#### [INFORMATION SHOWN]
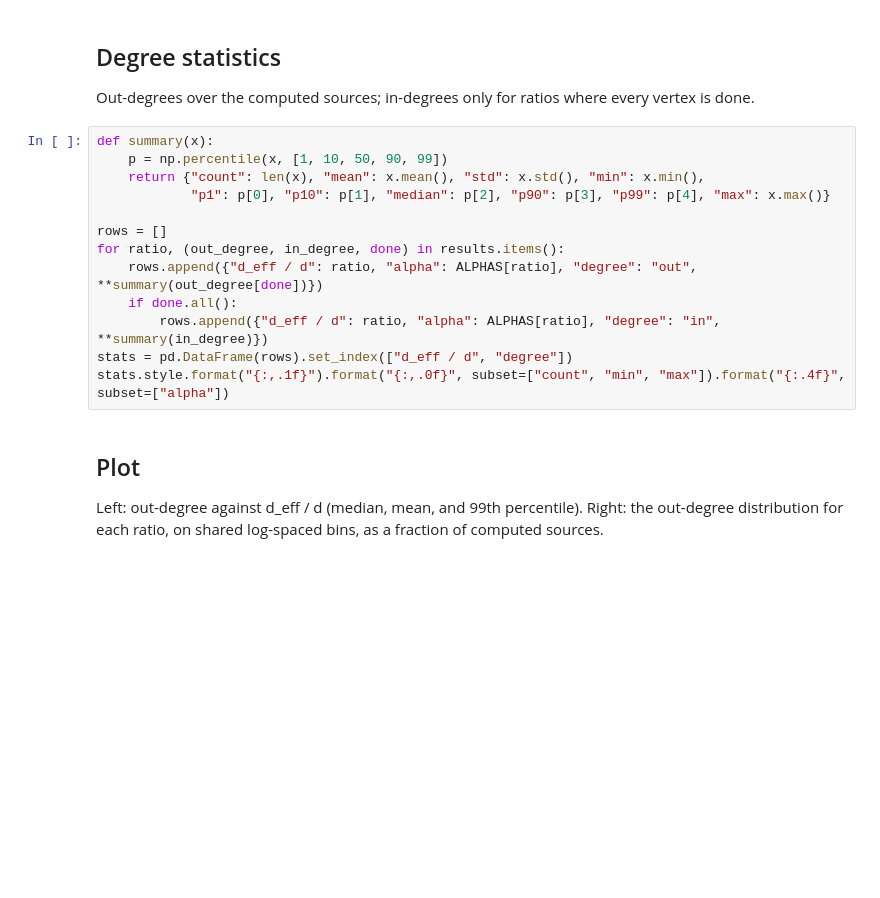
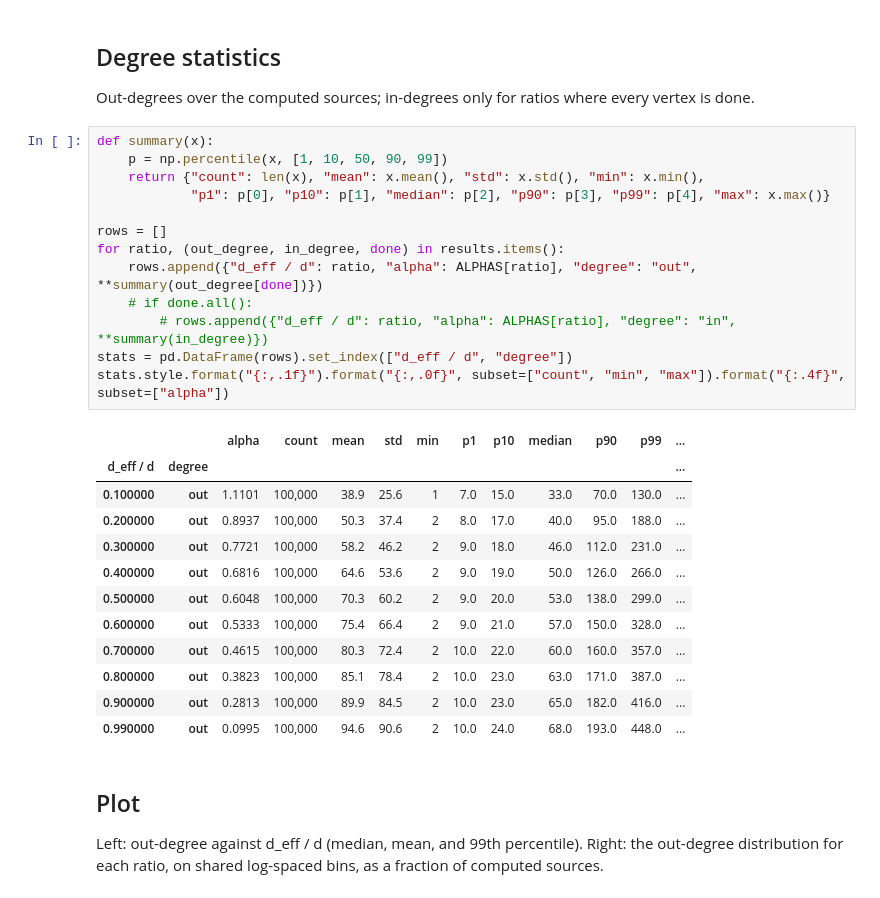
Before and after one commit to PratyushAvi/mutli-vector-search, a Jupyter notebook: src/gaussian_navigable_degrees.ipynb, the cells around one changed output. Saved outputs shown, nothing was run; the diff lists cells and outputs as text; blank space fills up the shorter version.

```diff
--- a/src/gaussian_navigable_degrees.ipynb
+++ b/src/gaussian_navigable_degrees.ipynb
@@ -193,16 +240,29 @@ Out-degrees over the computed sources; in-degrees only for ratios where every ve
 # %%
 def summary(x):
     p = np.percentile(x, [1, 10, 50, 90, 99])
     return {"count": len(x), "mean": x.mean(), "std": x.std(), "min": x.min(),
             "p1": p[0], "p10": p[1], "median": p[2], "p90": p[3], "p99": p[4], "max": x.max()}
 
 rows = []
 for ratio, (out_degree, in_degree, done) in results.items():
     rows.append({"d_eff / d": ratio, "alpha": ALPHAS[ratio], "degree": "out", **summary(out_degree[done])})
-    if done.all():
-        rows.append({"d_eff / d": ratio, "alpha": ALPHAS[ratio], "degree": "in", **summary(in_degree)})
+    # if done.all():
+        # rows.append({"d_eff / d": ratio, "alpha": ALPHAS[ratio], "degree": "in", **summary(in_degree)})
 stats = pd.DataFrame(rows).set_index(["d_eff / d", "degree"])
 stats.style.format("{:,.1f}").format("{:,.0f}", subset=["count", "min", "max"]).format("{:.4f}", subset=["alpha"])
+# %% [output]
+|  |  | alpha | count | mean | std | min | p1 | p10 | median | p90 | p99 | ... |
+| d_eff / d | degree |  |  |  |  |  |  |  |  |  |  | ... |
+| 0.100000 | out | 1.1101 | 100,000 | 38.9 | 25.6 | 1 | 7.0 | 15.0 | 33.0 | 70.0 | 130.0 | ... |
+| 0.200000 | out | 0.8937 | 100,000 | 50.3 | 37.4 | 2 | 8.0 | 17.0 | 40.0 | 95.0 | 188.0 | ... |
+| 0.300000 | out | 0.7721 | 100,000 | 58.2 | 46.2 | 2 | 9.0 | 18.0 | 46.0 | 112.0 | 231.0 | ... |
+| 0.400000 | out | 0.6816 | 100,000 | 64.6 | 53.6 | 2 | 9.0 | 19.0 | 50.0 | 126.0 | 266.0 | ... |
+| 0.500000 | out | 0.6048 | 100,000 | 70.3 | 60.2 | 2 | 9.0 | 20.0 | 53.0 | 138.0 | 299.0 | ... |
+| 0.600000 | out | 0.5333 | 100,000 | 75.4 | 66.4 | 2 | 9.0 | 21.0 | 57.0 | 150.0 | 328.0 | ... |
+| 0.700000 | out | 0.4615 | 100,000 | 80.3 | 72.4 | 2 | 10.0 | 22.0 | 60.0 | 160.0 | 357.0 | ... |
+| 0.800000 | out | 0.3823 | 100,000 | 85.1 | 78.4 | 2 | 10.0 | 23.0 | 63.0 | 171.0 | 387.0 | ... |
+| 0.900000 | out | 0.2813 | 100,000 | 89.9 | 84.5 | 2 | 10.0 | 23.0 | 65.0 | 182.0 | 416.0 | ... |
+| 0.990000 | out | 0.0995 | 100,000 | 94.6 | 90.6 | 2 | 10.0 | 24.0 | 68.0 | 193.0 | 448.0 | ... |
 # %% [markdown]
 ## Plot
 
```
Also changed, not shown: parts of 7 cells of this notebook, 14 other files.
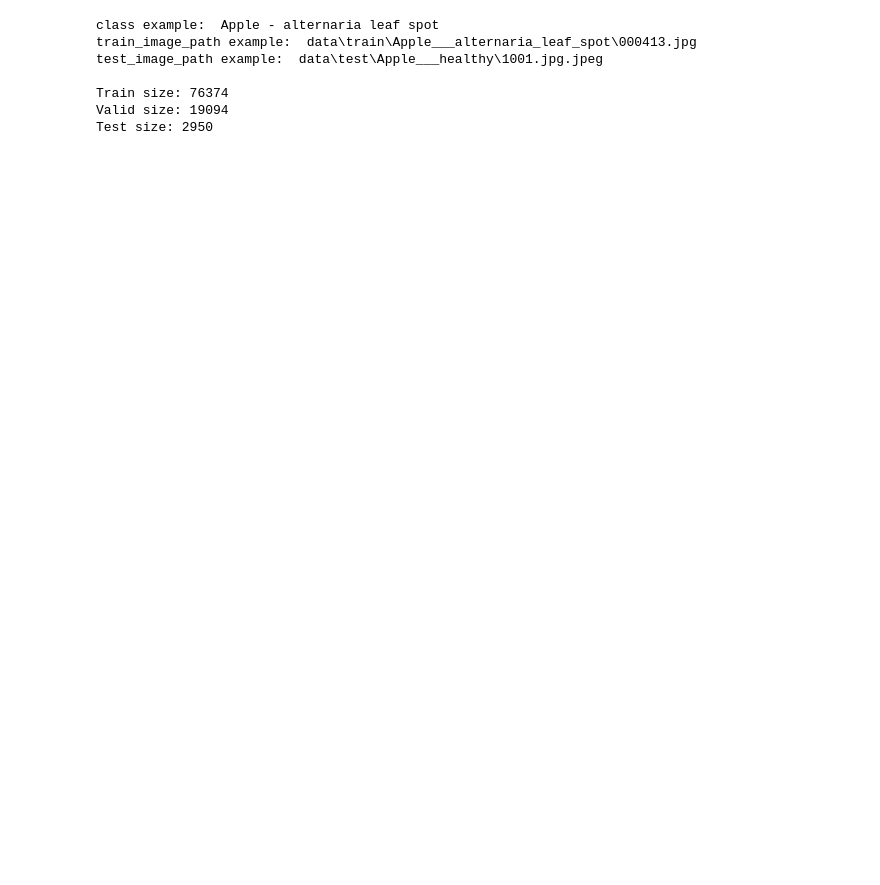
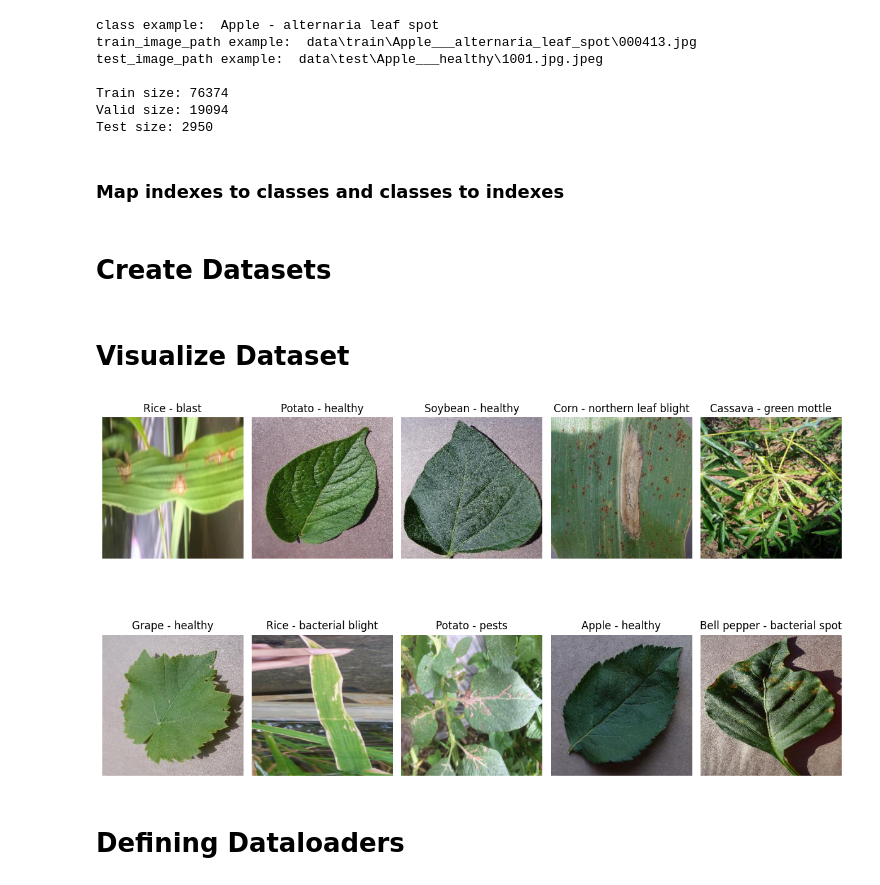
Before and after one commit to mc090/Plant-Disease-Classification, a Jupyter notebook: AI.ipynb, the cells around one changed output. Drawn from its saved outputs; the diff is of its cells as text; code cells hidden in the pictures; blank space fills up the shorter version.

Commit message:
Creating datasets, visualization and defining Dataloaders.

```diff
--- a/AI.ipynb
+++ b/AI.ipynb
@@ -41,3 +48,10 @@ test_image_path example:  data\test\Apple___healthy\1001.jpg.jpeg
 Train size: 76374
 Valid size: 19094
 Test size: 2950
+# %% [markdown]
+### Map indexes to classes and classes to indexes
+# %%
+idx_to_class = {i:j for i, j in enumerate(classes)}
+class_to_idx = {value:key for key, value in idx_to_class.items()}
+# %% [markdown]
+# Create Datasets
@@ -43,0 +88,23 @@ Test size: 2950
+# %% [markdown]
+# Visualize Dataset
+# %%
+def visualize_augmentations(dataset, samples=10, cols=5):
+    rows = samples // cols
+    ax = plt.subplots(nrows=rows, ncols=cols, figsize=(12, 8))[1]
+
+    for i in range(samples):
+        idx = np.random.randint(1,len(train_image_paths))
+        image, index = dataset[idx]
+
+        ax.ravel()[i].imshow(image.permute(1,2,0))
+        ax.ravel()[i].set_axis_off()
+        ax.ravel()[i].set_title(idx_to_class[index])
+
+    plt.tight_layout(pad=1)
+    plt.show()
+
+visualize_augmentations(train_dataset)
+# %% [output]
+[figure, added]
+# %% [markdown]
+# Defining Dataloaders
```
Also changed, not shown: parts of 5 cells of this notebook, 1 other file.
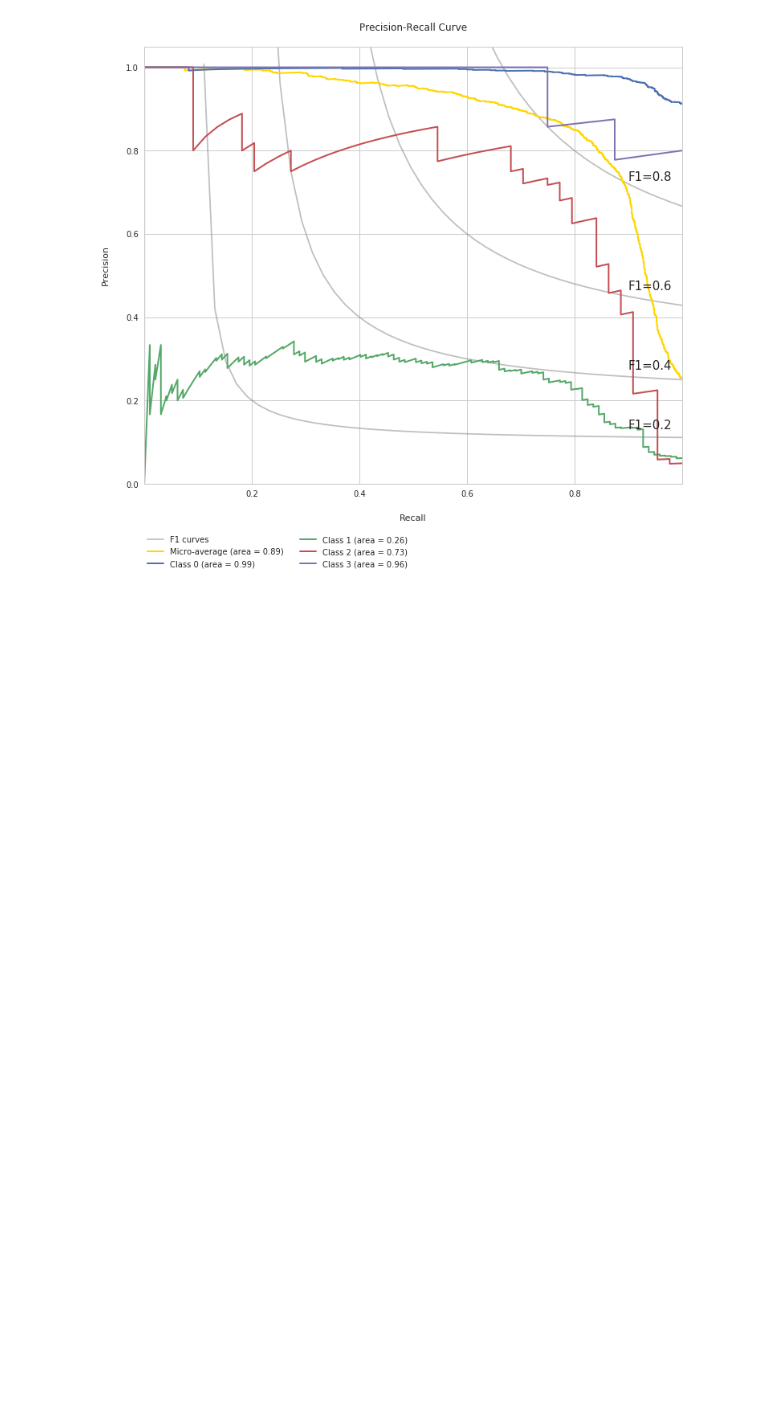
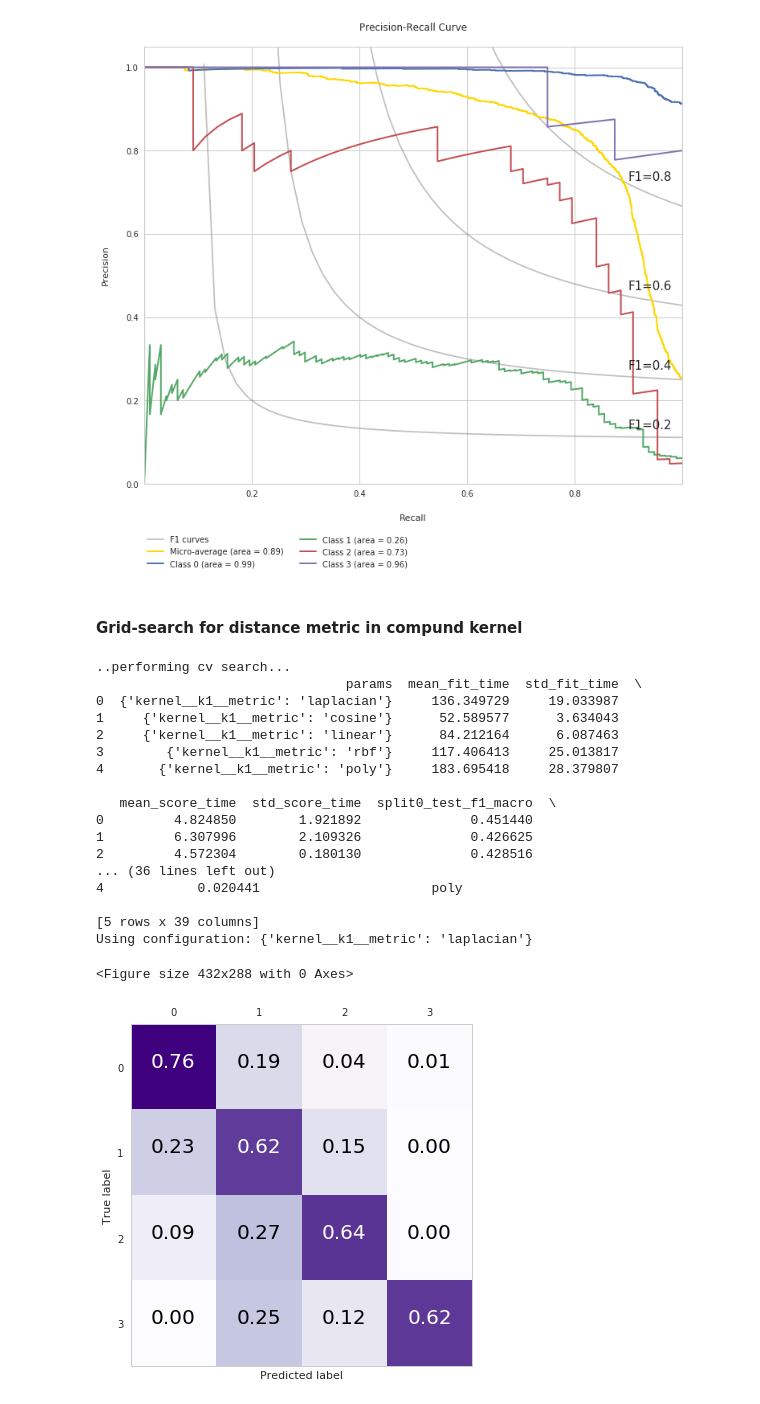
Before and after one commit to fmidev/sasse-polygon-process, a Jupyter notebook: notebooks/model_experiments.ipynb, the cells around one changed output. Cells and saved outputs as stored; diff of their text form; code cells hidden in the pictures; blank space fills up the shorter version.

```diff
--- a/notebooks/model_experiments.ipynb
+++ b/notebooks/model_experiments.ipynb
@@ -302,6 +264,34 @@ def cv(model, param_grid, X, y, n_iter=20):
         model.fit(X, y)
 
     return model, cv_results
+# %%
+def gridcv(model, param_grid, X, y):
+    cv_results = None
+    print('..performing cv search...')
+    searches = []
+
+    # Define jobs
+    grid_search = dcv.GridSearchCV(model,
+                                   param_grid,
+                                   scoring=['f1_macro', 'f1_micro', 'accuracy'],
+                                   return_train_score=True,
+                                   refit=False,
+                                   n_jobs=-1).fit(X, y)
+
+    # Gather results
+    cv_results = pd.DataFrame(grid_search.cv_results_) #.head(1)
+    cv_results.sort_values(by=['mean_test_f1_macro'], inplace=True, ascending=False, ignore_index=True)
+    print(cv_results.head())
+
+    best_params = cv_results.loc[0,'params']
+    model = model.set_params(**best_params)
+
+    print('Using configuration: {}'.format(best_params))
+
+    with joblib.parallel_backend('dask'):
+        model.fit(X, y)
+
+    return model, cv_results
 # %%
 def plot_class_hist(data_train, data_test, num_classes=4, fontsize=10):
     fig, ax = plt.subplots(figsize=(15,5))
@@ -969,3 +1008,40 @@ prec_rec_curve(y_test, y_pred_gpc_proba, 4, fontsize=15)
 # %% [output]
 Average precision score, micro-averaged over all classes: 0.89
 [figure]
+# %% [markdown]
+#### Grid-search for distance metric in compund kernel
+# %%
+#param_grid = {'kernel__k1__metric': ['linear','poly','polynomial','rbf','laplacian','sigmoid','cosine']}
+param_grid = {'kernel__k1__metric': ['linear','poly','polynomial','rbf','laplacian','cosine']}
+
+client.restart()
+#param_grid = {'kernel__k1__metric': ['sigmoid']}
+
+kernel = PairwiseKernel() *  DotProduct()
+gpc_compound2 = GaussianProcessClassifier(kernel=kernel, n_jobs=-1)
+
+gpc_compound2, cv_results = gridcv(gpc_compound2, param_grid, X_train_tiny, y_train_tiny)
+
+y_pred_gpc_c_proba = gpc_compound2.predict_proba(X_test.values)
+y_pred_gpc_c = np.argmax(y_pred_gpc_c_proba, axis=1)
+plot_confusion_matrix(y_test, y_pred_gpc_c, range(0,4), normalize=True, cmap=plt.cm.Purples)
+# %% [output]
+..performing cv search...
+                                params  mean_fit_time  std_fit_time  \
+0  {'kernel__k1__metric': 'laplacian'}     136.349729     19.033987
+1     {'kernel__k1__metric': 'cosine'}      52.589577      3.634043
+2     {'kernel__k1__metric': 'linear'}      84.212164      6.087463
+3        {'kernel__k1__metric': 'rbf'}     117.406413     25.013817
+4       {'kernel__k1__metric': 'poly'}     183.695418     28.379807
+
+   mean_score_time  std_score_time  split0_test_f1_macro  \
+0         4.824850        1.921892              0.451440
+1         6.307996        2.109326              0.426625
+2         4.572304        0.180130              0.428516
+... (36 lines left out)
+4            0.020441                      poly
+
+[5 rows x 39 columns]
+Using configuration: {'kernel__k1__metric': 'laplacian'}
+<Figure size 432x288 with 0 Axes>
+[figure, added]
```
Also changed, not shown: parts of 46 cells of this notebook, 5 other files.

#### [EXERCISE]
Look above for lines with the word "append" and copy them all.

#### [SOLVED PROBLEM]
     rows.append({"d_eff / d": ratio, "alpha": ALPHAS[ratio], "degree": "out", **summary(out_degree[done])})
-        rows.append({"d_eff / d": ratio, "alpha": ALPHAS[ratio], "degree": "in", **summary(in_degree)})
+        # rows.append({"d_eff / d": ratio, "alpha": ALPHAS[ratio], "degree": "in", **summary(in_degree)})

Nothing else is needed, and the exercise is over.